S&T assesses portable instruments that identify unknown chemicals

Oct. 8, 2019
The SAVER Program, managed by S&T’s National Urban Security Technology Laboratory (NUSTL), conducts assessments and validations of commercial technology to save money and time for first responders

Washington, D.C. -- Oct. 9, 2019 -- First responders arrive first on the scene when disaster strikes or terrorists attack. They often encounter dangerous conditions like smoke and chemicals. To best help in situations like these, they need to know the chemical substances present onsite. This is where analytical field instruments such as Gas Chromatograph/Mass Spectrometers (GC/MS) come into play. But to acquire such technology, first responders first need to know which GC/MSs suit both their needs and their budgets.

That’s where the Department of Homeland Security Science and Technology Directorate’s (S&T) System Assessment and Validation for Emergency Responders (SAVER) Program steps in. The SAVER Program, managed by S&T’s National Urban Security Technology Laboratory (NUSTL), conducts assessments and validations of commercial technology to save money and time for first responders when they need to purchase high-quality equipment.

“It is like a consumer report,” said John Kada, NUSTL Test Director for a recent GC/MS assessment. “Our report provides evidence of how the instruments performed with respect to the evaluation criteria.”

In July, Kada oversaw the assessment of three portable field GC/MSs used for analyzing chemical samples. Results from the assessment will be published in a report, to provide practical information for emergency responder organizations seeking an instrument best suited to their needs.


Since its inception in 2004, the SAVER Program has assessed hundreds of emergency response technologies, and more than 1,000 emergency responders—law enforcement officers, firefighters, paramedics and emergency managers—have participated in those assessments. This subject matter expertise during the assessments ensures technologies will meet first responders' needs.

S&T developed the recent GC/MS assessment in cooperation with the Department of Energy’s Pacific Northwest National Laboratory (PNNL). A focus group consisting of first responders met in February 2019 to decide on the evaluation criteria. Most of the focus group members returned to participate in the July assessment.

Why do First Responders need GC/MSs?

During field operations, first responders may encounter substances suspected to be narcotics, toxic industrial chemicals, or chemical warfare agents. Responders specializing in hazardous materials use GC/MS equipment to identify these hazardous substances.
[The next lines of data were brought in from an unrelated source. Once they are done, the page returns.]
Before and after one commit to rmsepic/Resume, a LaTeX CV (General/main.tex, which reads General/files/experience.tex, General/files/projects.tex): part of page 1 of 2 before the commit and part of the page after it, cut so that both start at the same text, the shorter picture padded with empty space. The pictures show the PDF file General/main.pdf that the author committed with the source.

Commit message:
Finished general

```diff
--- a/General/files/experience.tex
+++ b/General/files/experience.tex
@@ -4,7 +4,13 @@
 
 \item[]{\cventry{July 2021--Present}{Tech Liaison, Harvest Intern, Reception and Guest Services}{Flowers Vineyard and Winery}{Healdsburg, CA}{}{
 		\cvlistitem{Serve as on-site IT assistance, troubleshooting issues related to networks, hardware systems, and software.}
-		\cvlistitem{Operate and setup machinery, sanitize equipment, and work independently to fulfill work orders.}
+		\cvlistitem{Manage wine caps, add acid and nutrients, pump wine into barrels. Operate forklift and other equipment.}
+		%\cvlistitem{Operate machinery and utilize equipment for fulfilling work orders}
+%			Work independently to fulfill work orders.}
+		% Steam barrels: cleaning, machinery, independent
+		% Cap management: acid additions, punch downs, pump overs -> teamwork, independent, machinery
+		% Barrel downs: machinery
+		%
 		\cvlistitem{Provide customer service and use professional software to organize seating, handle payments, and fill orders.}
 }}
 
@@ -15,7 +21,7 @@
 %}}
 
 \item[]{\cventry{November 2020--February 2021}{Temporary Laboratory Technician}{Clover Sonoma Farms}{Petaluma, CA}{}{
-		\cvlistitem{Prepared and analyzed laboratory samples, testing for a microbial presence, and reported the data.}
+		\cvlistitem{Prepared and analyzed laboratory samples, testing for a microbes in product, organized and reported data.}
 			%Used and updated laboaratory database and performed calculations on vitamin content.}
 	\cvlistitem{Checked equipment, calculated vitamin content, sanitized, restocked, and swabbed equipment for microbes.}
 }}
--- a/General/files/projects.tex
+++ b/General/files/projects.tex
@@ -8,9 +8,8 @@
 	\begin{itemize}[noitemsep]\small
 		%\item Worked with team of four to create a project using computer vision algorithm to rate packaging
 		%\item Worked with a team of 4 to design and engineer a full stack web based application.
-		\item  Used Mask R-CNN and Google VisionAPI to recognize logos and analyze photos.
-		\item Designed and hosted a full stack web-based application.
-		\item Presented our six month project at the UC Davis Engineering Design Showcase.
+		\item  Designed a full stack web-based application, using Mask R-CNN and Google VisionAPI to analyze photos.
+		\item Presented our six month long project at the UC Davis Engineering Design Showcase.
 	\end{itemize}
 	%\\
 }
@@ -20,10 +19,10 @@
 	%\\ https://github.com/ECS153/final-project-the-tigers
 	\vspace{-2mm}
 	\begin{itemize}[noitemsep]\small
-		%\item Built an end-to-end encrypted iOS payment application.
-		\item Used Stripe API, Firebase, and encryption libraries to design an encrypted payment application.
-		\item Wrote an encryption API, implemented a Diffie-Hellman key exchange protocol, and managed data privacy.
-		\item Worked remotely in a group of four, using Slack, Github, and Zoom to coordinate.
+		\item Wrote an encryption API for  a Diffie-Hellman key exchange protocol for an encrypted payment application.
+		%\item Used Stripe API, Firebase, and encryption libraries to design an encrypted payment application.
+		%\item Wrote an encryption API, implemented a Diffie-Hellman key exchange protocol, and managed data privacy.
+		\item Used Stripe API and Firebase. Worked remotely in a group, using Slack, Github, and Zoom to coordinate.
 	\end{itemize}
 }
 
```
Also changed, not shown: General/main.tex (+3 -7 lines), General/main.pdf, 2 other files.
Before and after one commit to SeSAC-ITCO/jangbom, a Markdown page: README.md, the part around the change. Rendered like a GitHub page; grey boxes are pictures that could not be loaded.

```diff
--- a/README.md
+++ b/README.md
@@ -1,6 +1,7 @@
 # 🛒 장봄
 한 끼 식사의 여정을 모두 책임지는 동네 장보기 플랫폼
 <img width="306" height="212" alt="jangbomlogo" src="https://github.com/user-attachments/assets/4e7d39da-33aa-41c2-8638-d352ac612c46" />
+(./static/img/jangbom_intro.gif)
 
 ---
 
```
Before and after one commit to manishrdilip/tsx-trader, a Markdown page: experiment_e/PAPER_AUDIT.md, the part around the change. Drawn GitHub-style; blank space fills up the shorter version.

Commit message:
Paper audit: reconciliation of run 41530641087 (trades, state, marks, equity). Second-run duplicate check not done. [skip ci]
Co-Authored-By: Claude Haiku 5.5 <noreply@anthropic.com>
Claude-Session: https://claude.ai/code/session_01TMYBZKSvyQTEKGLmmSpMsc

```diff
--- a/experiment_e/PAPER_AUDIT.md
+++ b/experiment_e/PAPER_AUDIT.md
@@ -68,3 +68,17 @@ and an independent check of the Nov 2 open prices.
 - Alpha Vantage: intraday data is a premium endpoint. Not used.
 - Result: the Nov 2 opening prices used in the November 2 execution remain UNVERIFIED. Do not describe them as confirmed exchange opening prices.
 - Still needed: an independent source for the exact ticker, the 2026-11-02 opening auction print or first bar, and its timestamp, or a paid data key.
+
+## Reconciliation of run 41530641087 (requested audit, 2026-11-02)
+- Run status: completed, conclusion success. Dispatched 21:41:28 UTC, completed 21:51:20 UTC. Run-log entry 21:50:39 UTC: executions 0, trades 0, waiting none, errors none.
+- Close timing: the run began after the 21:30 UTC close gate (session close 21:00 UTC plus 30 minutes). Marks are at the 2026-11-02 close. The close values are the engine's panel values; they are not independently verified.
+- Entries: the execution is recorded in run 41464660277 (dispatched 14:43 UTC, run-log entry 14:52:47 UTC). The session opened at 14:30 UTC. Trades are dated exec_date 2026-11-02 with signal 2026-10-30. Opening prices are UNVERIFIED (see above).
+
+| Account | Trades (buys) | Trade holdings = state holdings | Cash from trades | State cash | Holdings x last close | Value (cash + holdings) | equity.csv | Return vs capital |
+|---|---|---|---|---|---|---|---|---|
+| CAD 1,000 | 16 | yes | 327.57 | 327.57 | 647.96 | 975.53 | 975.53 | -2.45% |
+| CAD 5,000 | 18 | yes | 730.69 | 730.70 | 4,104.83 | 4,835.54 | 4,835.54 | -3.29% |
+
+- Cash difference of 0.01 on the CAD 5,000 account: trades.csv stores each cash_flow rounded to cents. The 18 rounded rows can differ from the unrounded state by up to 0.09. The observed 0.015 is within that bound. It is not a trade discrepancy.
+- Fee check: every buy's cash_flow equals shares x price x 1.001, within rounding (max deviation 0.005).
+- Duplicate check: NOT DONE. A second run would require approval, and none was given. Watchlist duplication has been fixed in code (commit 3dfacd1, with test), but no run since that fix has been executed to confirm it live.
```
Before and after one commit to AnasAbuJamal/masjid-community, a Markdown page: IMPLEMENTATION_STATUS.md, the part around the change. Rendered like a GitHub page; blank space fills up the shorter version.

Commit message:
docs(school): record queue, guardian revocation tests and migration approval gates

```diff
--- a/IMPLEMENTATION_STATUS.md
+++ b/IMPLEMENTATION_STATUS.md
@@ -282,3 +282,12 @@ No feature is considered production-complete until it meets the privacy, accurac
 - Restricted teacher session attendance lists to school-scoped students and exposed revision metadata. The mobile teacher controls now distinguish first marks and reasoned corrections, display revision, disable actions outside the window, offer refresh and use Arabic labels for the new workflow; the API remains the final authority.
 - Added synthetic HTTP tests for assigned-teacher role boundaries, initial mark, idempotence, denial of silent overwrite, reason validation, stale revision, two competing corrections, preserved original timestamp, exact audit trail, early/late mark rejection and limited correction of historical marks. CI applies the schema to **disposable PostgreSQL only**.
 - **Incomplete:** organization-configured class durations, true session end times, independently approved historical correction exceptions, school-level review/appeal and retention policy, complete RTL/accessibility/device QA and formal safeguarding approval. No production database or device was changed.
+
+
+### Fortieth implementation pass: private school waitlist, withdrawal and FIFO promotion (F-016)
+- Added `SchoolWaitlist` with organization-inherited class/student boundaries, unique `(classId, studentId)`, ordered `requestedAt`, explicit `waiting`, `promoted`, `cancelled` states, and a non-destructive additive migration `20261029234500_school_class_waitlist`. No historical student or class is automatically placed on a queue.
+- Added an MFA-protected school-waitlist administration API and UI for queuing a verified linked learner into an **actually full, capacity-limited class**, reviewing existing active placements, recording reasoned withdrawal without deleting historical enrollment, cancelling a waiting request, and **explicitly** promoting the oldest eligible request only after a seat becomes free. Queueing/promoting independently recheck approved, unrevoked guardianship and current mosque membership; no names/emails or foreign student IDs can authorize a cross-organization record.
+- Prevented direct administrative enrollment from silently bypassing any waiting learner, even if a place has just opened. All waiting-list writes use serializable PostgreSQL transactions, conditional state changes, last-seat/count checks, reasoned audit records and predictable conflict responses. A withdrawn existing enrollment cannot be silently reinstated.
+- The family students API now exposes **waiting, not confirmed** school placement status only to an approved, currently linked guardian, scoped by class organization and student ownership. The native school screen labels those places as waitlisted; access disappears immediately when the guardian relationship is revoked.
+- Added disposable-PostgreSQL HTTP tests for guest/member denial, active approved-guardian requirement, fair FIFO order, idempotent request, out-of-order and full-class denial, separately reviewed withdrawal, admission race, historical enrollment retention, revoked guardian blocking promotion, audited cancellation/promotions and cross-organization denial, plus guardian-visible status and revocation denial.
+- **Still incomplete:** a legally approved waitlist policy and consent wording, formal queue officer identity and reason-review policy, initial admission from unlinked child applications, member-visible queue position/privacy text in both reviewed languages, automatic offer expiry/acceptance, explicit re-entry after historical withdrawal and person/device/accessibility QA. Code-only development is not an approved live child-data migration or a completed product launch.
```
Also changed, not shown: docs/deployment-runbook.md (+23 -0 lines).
These instruments have multiple applications beyond first responder needs such as in environmental monitoring and cleanup to analyze environmental pollutants, in criminal forensics to link a criminal to a crime, in law enforcement to detect illegal narcotics, and in airport security to detect explosives.

“Gas Chromatography/Mass Spectrometry is considered the gold standard of analytical methods,” said Kada. “With portable GC/MS instruments, first responders have laboratory capability right there in the field.”

GC/MSs are capable of measuring gases, volatile and semi-volatile liquids, vapors emitted by some solids (if something has a smell, it emits vapor), and can also detect trace amounts of chemical compounds and identify them.

First responders assess the GC/MSs in Seattle

During the assessment, which took place at the Seattle Joint Training Facility, Washington, Kada and his team gathered relevant data from three different GC/MS models and received feedback from a group of seven first responder evaluators with different backgrounds, including firefighters, policemen, and a member of a municipal Department of Health. A representative from each instrument manufacturer trained the evaluators and provided technical support during the event.

“It is important to have documented results to demonstrate the effectiveness of our instrument in an unbiased environment utilizing industry experts as evaluators,” said Craig Crume, Training Manager, Detection at FLIR Systems, Inc., one of the vendors.

The evaluators rated the affordability, capability, usability, deployability and maintainability of each instrument according to their needs in the field. They also rated the clarity of the analysis reports those instruments generated.

The seven responder evaluators were divided into three groups. Each evaluator has had experience operating field portable GC/MS or other chemical identification devices. The responders assessed the instruments by analyzing samples from common, non-toxic, consumer products, such as over-the-counter medicines, cosmetics, and foodstuffs.  

“For safety reasons, we didn’t have the responders use any dangerous chemicals,” Kada explained.

The assessment included 30 criteria and focused on testing the instruments’ general capabilities for analyzing different kinds of samples like solids, liquids, and gasses. Many questions were related to how effectively a responder can use that equipment.

Next steps

NUSTL will publish the evaluators’ feedback and results collected during the operational assessment scenarios later this year in S&T’s SAVER library. For more information, email [email protected].